Very Good in Fine jacket. Inscribed By the Author. 0802712452 First Edition. Price intact. No remainder mark. Inscribed by Charlaine Harris on the title page, 'For Karen, Charlaine Harris. ' Full number line on copyright page. This is the true First Edition from Walker & Co published in 1992 (not a later reprint). Previous owner's raised ex-libris stamp on the dedication page, else a nice-looking copy. Dust jacket in a mylar protector.
A Bone to Pick is the second Aurora Teagarden mystery. Although Roe, her friends, and fellow Lawrenceton, Georgia denizens continue to grow as characters, her sleuthing abilities remain strictly passive in this installment.
As the story begins Roe learns that she has been bequeathed the not insignificant estate of Jane Engle, a recently deceased member of the now-defunct Real Murders true crime club. In addition to inheriting Jane's bank account, Roe has also come into possession of a small house, a mean cat, and a skull in the window seat.

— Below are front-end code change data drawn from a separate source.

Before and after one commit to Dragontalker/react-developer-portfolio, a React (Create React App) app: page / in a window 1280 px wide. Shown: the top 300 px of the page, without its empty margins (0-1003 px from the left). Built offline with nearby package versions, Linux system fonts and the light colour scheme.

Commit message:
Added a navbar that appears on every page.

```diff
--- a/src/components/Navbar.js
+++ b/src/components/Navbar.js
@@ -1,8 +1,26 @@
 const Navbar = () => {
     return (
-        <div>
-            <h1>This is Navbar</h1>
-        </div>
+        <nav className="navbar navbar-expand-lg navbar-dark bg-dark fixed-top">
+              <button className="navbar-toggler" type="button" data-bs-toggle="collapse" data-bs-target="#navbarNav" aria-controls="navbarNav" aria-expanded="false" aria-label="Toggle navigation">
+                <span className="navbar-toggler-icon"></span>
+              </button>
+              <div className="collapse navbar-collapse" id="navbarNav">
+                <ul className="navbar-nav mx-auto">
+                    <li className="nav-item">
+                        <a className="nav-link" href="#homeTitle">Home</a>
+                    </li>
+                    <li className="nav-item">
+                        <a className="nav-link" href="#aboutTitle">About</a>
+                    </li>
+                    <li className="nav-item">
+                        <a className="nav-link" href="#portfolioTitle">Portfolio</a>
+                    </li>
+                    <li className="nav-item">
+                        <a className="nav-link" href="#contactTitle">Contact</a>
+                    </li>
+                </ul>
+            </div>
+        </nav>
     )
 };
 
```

Although Roe's curiosity about whose skull it is and why it's in Jane's window seat is boundless, her investigative skills, once again, sit firmly in the right-place-at-the-right-time arena. Once again, however, that's all right. The neighbors are quirky, in some cases to the point of near-insanity, establishing the series firmly, if mildly, as Southern Gothic.

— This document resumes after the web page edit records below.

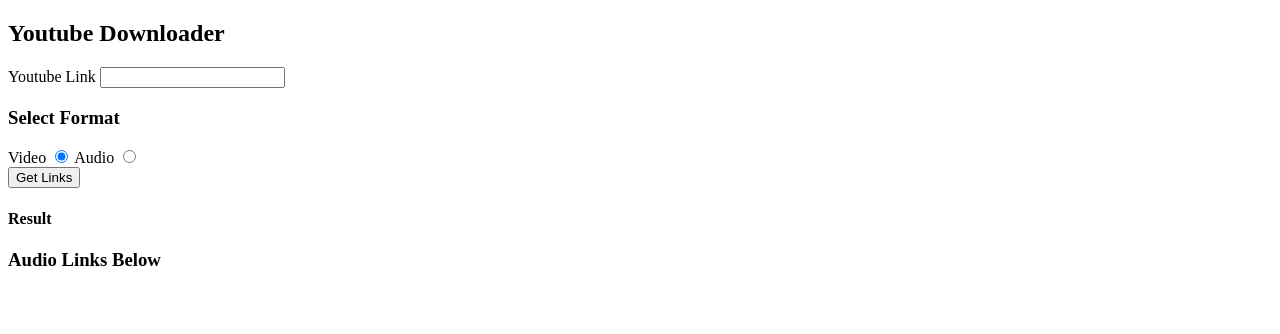
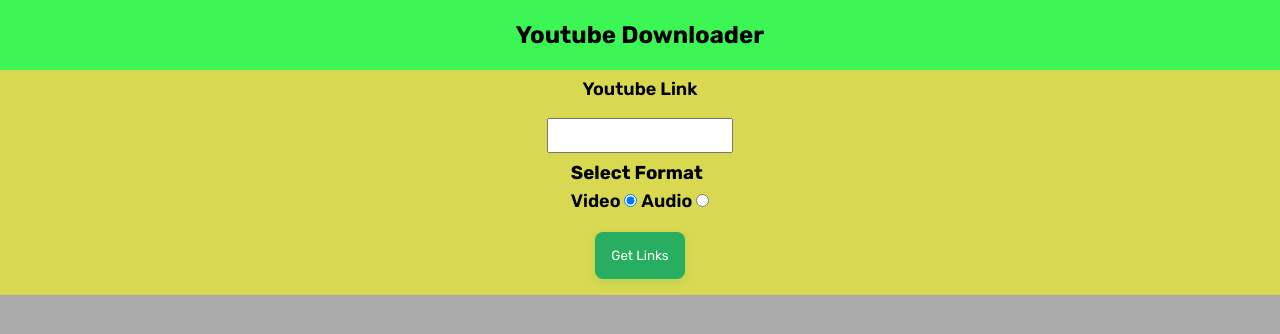
Before and after one commit to tharunnaidug/ytdownloader, a website: page public/index.html in a window 1280 px wide. Drawn offline with Linux system fonts and the light colour scheme; the site is published under a folder, as on GitHub Pages, so addresses that start at the root find nothing.

Commit message:
Update index.html

```diff
--- a/public/index.html
+++ b/public/index.html
@@ -7,7 +7,7 @@
   <meta name="viewport" content="width=device-width, initial-scale=1.0">
   <link rel="icon" type="image/x-icon"
     href="https://static.vecteezy.com/system/resources/previews/018/930/575/non_2x/youtube-logo-youtube-icon-transparent-free-png.png">
-  <link rel="stylesheet" href="/stylesheets/style.css">
+  <link rel="stylesheet" href="stylesheets/style.css">
 
   <!-- fonts -->
   <link rel="preconnect" href="https://fonts.googleapis.com">
@@ -51,6 +51,6 @@
 
 </body>
 
-<script src="/javascripts/script.js"></script>
+<script src="javascripts/script.js"></script>
 
 </html>
```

Publishers Weekly, 2007-12-24 In the second Real Murders club novel starring diminutive, busty librarian Aurora "Roe" Teagarden, our heroine is smarting from a breakup and resentful at having to attend her ex's sudden wedding (along with that of her long-divorced mother) when she learns some astounding news: elderly solitary spinster Jane Engle has left Roe her house in their sleepy Southern town of Lawrenton and a cool $553K. Roe, who hardly knew Jane, though both were members of the amateur sleuthing Real Murders Club, wonders why, until she finds a human skull hidden in her new house's window seat and a cryptic note declaring: "I didn't do it." The eligible Episcopal minister Aubrey Scott comes calling for a date, and neighbors drop in at Roe's new digs with strange tales of break-ins and diggings in Jane's backyard. Harris's latest is chockfull of colorful local names and background chatter, and fans of this intrepid young private eye will be curious to learn how her new independence unfolds. (Feb.) (c) Copyright PWxyz, LLC. All rights reserved

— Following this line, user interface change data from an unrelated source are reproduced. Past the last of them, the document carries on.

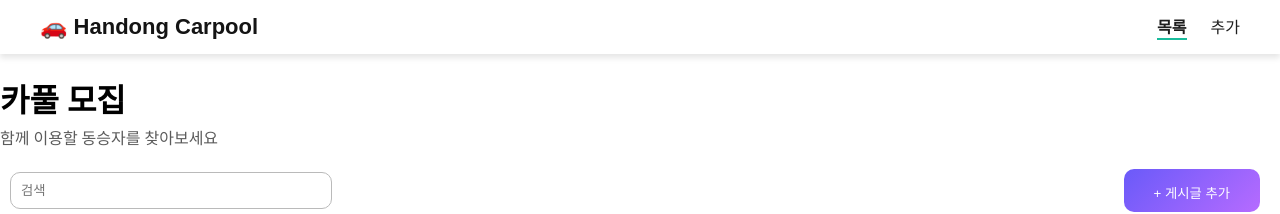
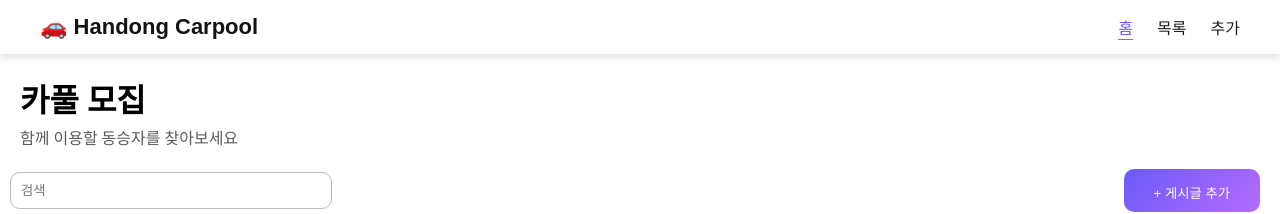
Before and after one commit to zzuniy/HandongCar_my, a React (Create React App) app: page / in a window 1280 px wide. Shown: the top 214 px of the page. Built offline with nearby package versions, Linux system fonts and the light colour scheme; no server answers.

Commit message:
header css

```diff
--- a/src/Layouts/Header.css
+++ b/src/Layouts/Header.css
@@ -6,7 +6,7 @@
   color: white;
   padding: 14px 40px;
   font-family: "Pretendard", sans-serif;
-      box-shadow: 0 4px 6px rgba(0, 0, 0, 0.1);
+box-shadow: 0 4px 6px rgba(0, 0, 0, 0.1);
 }
 
 .logo a {
@@ -28,12 +28,12 @@
 }
 
 .nav-item:hover {
-  color: #1abc9c;
+  color: #6a5af9;
 }
 
 .nav-item.active {
-  font-weight: bold;
-  border-bottom: 2px solid #1abc9c;
+  color: #6a5af9;
+  border-bottom: 1px solid #7c68ff;
 }
 body {
   margin: 0;
--- a/src/Layouts/Header.jsx
+++ b/src/Layouts/Header.jsx
@@ -11,6 +11,9 @@ function Header() {
 
       <nav className="nav">
         <NavLink to="/" end className="nav-item">
+          홈
+        </NavLink>
+        <NavLink to="/list" end className="nav-item">
           목록
         </NavLink>
         <NavLink to="/add" className="nav-item">
--- a/src/pages/Home.css
+++ b/src/pages/Home.css
@@ -98,6 +98,7 @@
   align-items: center;
 }
 .recruit-text{
+    margin-left: 20px;
    margin-top: 0;
   margin-bottom: 0;
 }
```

Publishers Weekly, 1992-09-28 Aurora Teagarden, who made a strong series debut (in Real Murders ) as a southern librarian turned amateur sleuth, suddenly finds herself very rich when elderly spinster Jane Engle dies and leaves her a fortune. When Aurora goes to take possession of Miss Engle's home, she finds the place ransacked. Poking around, she turns up a ghoulish artifact the intruder missed: a bashed-in human skull hidden in a cleverly disguised window seat. Fearing that her mild benefactor was actually a vicious killer, Aurora is relieved to find a note the deceased left behind pointing her suspicions elsewhere. She delves into the lives of her new neighbors, masking her scrutiny with Southern charm, and discovers that over the years two men have disappeared from the neighborhood. Harris provides some genuinely funny scenes as Aurora breezily unravels the murderer's identity, but the plot is just too farfetched, even when supported by an appealing cast of Southern gothic characters. Harris, who struck the right note in Real Murders , here unfortunately goes beyond the humorous social satire that is her metier, striving for a wildly exaggerated parody of southern life. But with three solid novels behind her, this talented mystery writer will surely regain her focus the next time out. (Nov.) (c) Copyright PWxyz, LLC. All rights reserved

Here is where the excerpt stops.